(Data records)
——————

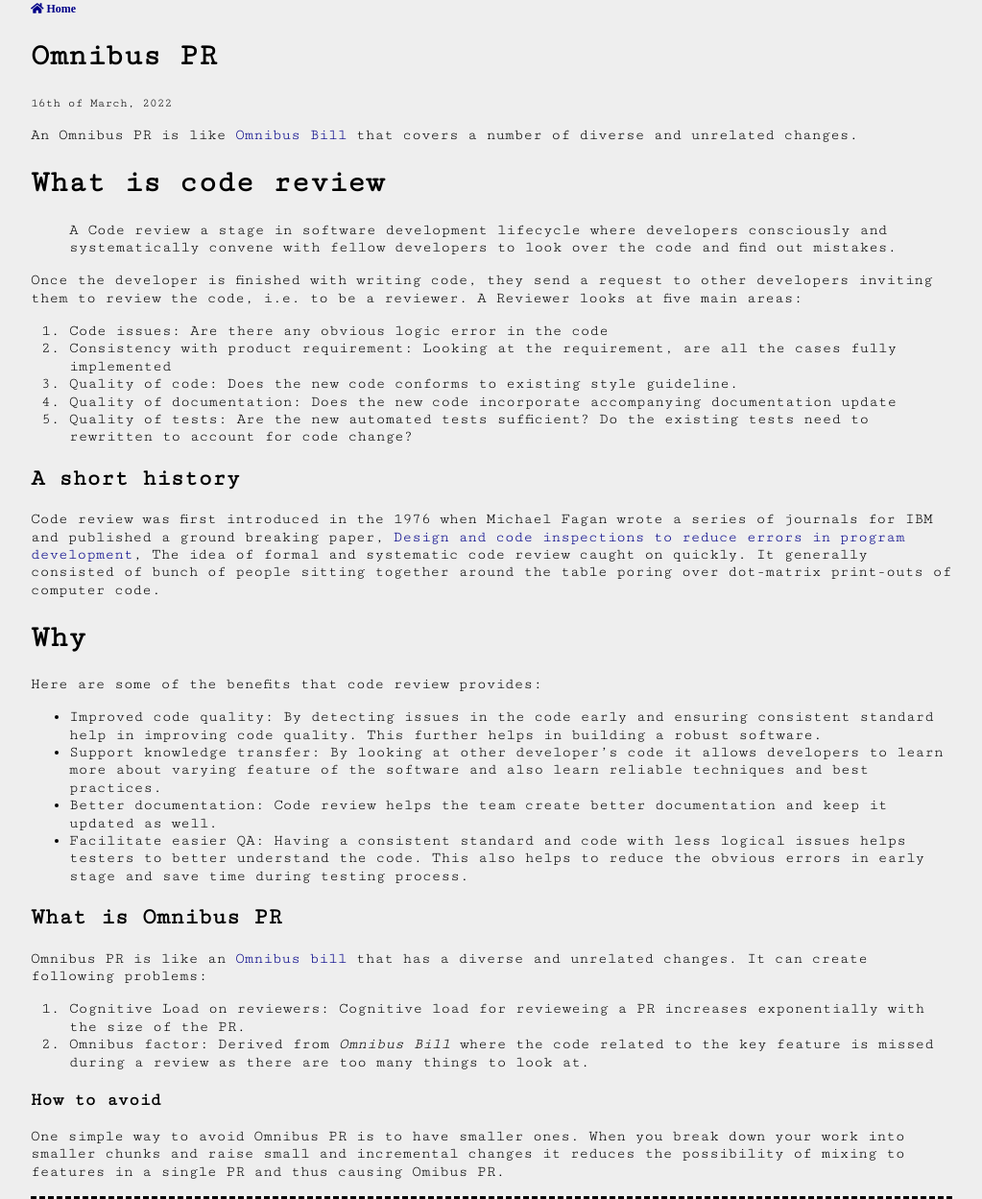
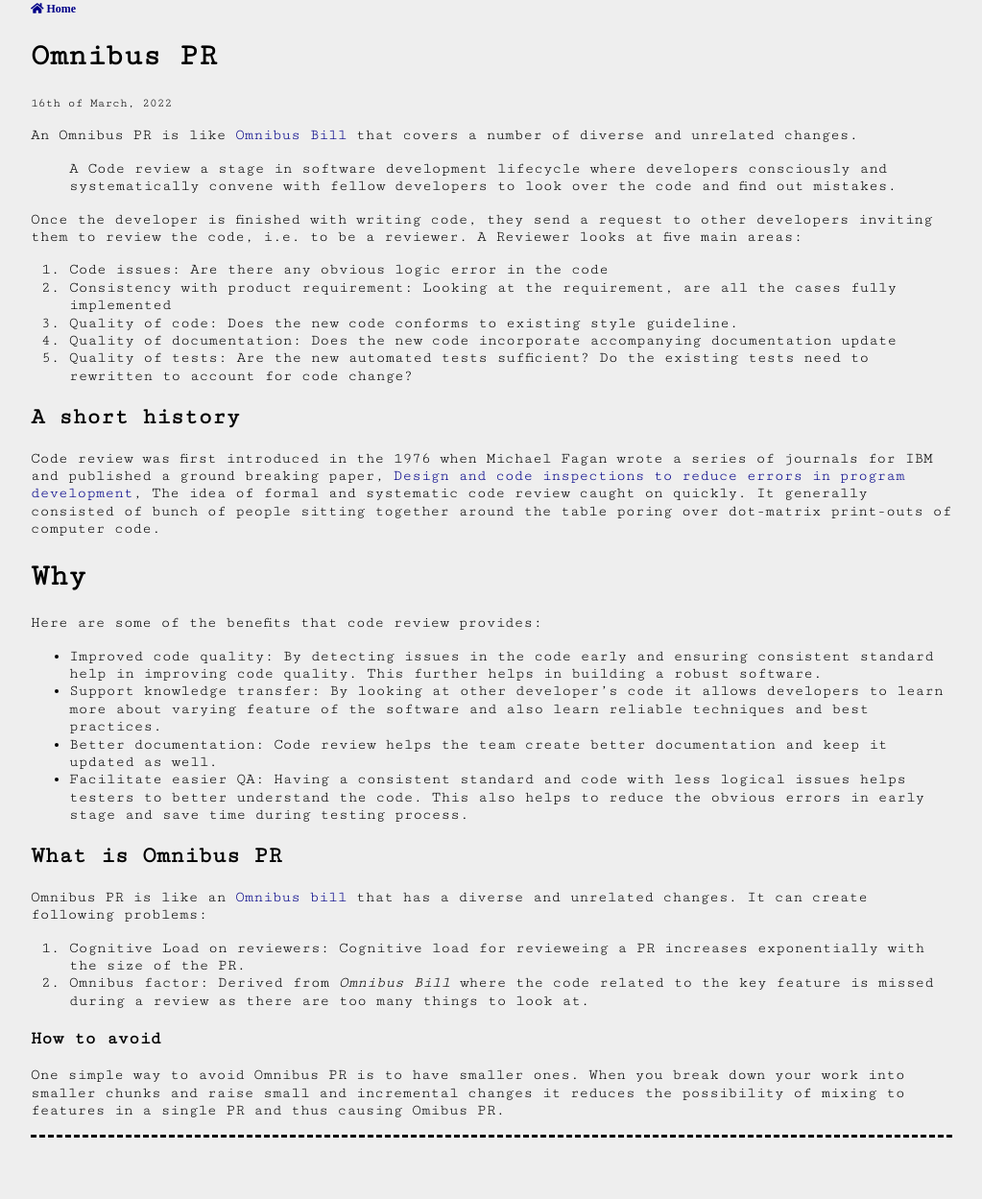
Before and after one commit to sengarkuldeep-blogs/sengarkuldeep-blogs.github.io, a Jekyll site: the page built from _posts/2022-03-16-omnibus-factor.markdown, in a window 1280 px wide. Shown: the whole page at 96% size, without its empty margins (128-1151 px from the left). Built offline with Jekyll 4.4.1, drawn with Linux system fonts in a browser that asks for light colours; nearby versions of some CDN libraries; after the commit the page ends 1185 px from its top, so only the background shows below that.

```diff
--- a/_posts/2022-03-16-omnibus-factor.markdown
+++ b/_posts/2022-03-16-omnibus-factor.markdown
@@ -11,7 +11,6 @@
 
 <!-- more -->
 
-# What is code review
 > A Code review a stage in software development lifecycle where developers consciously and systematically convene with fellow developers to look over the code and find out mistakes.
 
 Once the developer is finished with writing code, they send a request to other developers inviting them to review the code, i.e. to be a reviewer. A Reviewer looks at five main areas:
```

——————

### Task to complete
Set every line of the records down again exactly, and exclude all pictures.

### Answer
Before and after one commit to sengarkuldeep-blogs/sengarkuldeep-blogs.github.io, a Jekyll site: the page built from _posts/2022-03-16-omnibus-factor.markdown, in a window 1280 px wide. Shown: the whole page at 96% size, without its empty margins (128-1151 px from the left). Built offline with Jekyll 4.4.1, drawn with Linux system fonts in a browser that asks for light colours; nearby versions of some CDN libraries; after the commit the page ends 1185 px from its top, so only the background shows below that.

```diff
--- a/_posts/2022-03-16-omnibus-factor.markdown
+++ b/_posts/2022-03-16-omnibus-factor.markdown
@@ -11,7 +11,6 @@
 
 <!-- more -->
 
-# What is code review
 > A Code review a stage in software development lifecycle where developers consciously and systematically convene with fellow developers to look over the code and find out mistakes.
 
 Once the developer is finished with writing code, they send a request to other developers inviting them to review the code, i.e. to be a reviewer. A Reviewer looks at five main areas:
```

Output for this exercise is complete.